LA Times Suppresses Damaging Obama-Khalidi-Ayers Video

From Little Green Footballs:

Contact the LA Times and Demand the Rashid Khalidi Video

Politics | Mon, Oct 27, 2008 at 9:24:57 am PST

We’re calling on LGF readers to contact the Los Angeles Times and their advertisers to demand that the Times release the videotape they are concealing, showing Barack Obama at a party with radical Palestinian activists, Bill Ayers, and Bernardine Dohrn, being praised by former PLO spokesman Rashid Khalidi.

They’re stonewalling, and giving people who contact them the runaround.

Please note: the existence of the tape is not in doubt; Peter Wallsten of the Los Angeles Times explicitly wrote that the Times had a copy of the tape, in an article about Obama’s ties to Rashid Khalidi: Allies of Palestinians see a friend in Barack Obama.

At Khalidi’s going-away party in 2003, the scholar lavished praise on Obama, telling the mostly Palestinian American crowd that the state senator deserved their help in winning a U.S. Senate seat. “You will not have a better senator under any circumstances,” Khalidi said.

The event was videotaped, and a copy of the tape was obtained by The Times.

The Los Angeles Times is hiding a potentially explosive video of a presidential candidate, during the final days of an election.

This is brazen, unethical media malfeasance.

Don’t let them get away with it.

Contact the Los Angeles Times.

Contact their advertisers.

If the media were fair, if they were unbiased, objective, and frankly, if they were honest, the Democratic Party would either look much different, or it would have gone the way of the Dodo bird.  As it is, the media has become the propaganda wing of the DNC, and they are biased to the core even as they falsely represent themselves as “objective journalists.”

Journalism has become a disgrace, and the entire industry would be ashamed of themselves if they still retained a functioning moral compass.
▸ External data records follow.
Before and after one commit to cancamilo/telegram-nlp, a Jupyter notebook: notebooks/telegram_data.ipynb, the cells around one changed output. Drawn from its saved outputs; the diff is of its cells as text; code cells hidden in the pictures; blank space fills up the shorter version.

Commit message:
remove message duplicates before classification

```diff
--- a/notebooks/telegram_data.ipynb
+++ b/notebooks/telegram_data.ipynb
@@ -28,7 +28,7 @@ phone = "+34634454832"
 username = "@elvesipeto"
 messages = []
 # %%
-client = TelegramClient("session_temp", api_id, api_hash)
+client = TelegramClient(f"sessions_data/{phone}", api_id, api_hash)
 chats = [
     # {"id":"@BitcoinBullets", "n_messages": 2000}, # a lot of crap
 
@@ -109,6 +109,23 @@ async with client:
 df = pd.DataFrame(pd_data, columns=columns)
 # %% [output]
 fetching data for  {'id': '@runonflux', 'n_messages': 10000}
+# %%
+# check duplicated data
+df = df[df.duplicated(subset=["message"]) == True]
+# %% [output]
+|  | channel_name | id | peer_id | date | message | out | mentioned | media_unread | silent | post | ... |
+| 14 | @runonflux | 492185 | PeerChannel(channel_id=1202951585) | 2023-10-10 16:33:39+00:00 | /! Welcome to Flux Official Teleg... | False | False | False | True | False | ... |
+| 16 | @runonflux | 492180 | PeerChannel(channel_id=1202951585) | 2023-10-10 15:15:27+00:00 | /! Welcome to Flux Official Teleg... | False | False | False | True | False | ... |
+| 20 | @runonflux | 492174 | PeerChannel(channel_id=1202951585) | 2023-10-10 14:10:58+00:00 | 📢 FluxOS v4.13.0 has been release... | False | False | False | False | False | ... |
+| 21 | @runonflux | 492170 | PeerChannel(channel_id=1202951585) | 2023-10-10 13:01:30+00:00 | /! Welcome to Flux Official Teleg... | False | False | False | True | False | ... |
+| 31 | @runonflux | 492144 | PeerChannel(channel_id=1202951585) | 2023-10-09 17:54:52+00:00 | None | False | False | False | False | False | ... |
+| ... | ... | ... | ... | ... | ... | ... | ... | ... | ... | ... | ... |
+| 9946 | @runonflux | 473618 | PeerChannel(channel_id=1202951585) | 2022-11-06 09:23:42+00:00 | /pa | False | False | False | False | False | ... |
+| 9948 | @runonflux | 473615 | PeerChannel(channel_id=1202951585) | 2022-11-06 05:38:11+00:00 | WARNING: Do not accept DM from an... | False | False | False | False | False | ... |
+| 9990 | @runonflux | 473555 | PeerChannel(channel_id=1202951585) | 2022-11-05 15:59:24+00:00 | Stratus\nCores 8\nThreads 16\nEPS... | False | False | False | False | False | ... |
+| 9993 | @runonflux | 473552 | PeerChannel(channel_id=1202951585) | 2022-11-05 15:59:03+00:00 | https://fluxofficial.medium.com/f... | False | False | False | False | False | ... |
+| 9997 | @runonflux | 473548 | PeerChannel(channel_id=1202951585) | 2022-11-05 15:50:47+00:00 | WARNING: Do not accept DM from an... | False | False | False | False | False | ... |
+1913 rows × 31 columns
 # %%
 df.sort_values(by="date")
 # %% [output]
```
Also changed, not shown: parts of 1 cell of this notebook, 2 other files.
I found the following means of leaving a complaint at the doorstep of the LA Times:

Editorial Contacts
Readers’ Representative:
Questions or concerns about The Times’
journalistic standards and practices

(877) 554-4000

Don’t let them get away with this.  Let them know that YOU know that they are a disgrace.  There is no way in hell the LA Times would sit on damning video if it would have hurt John McCain instead of Barack Obama.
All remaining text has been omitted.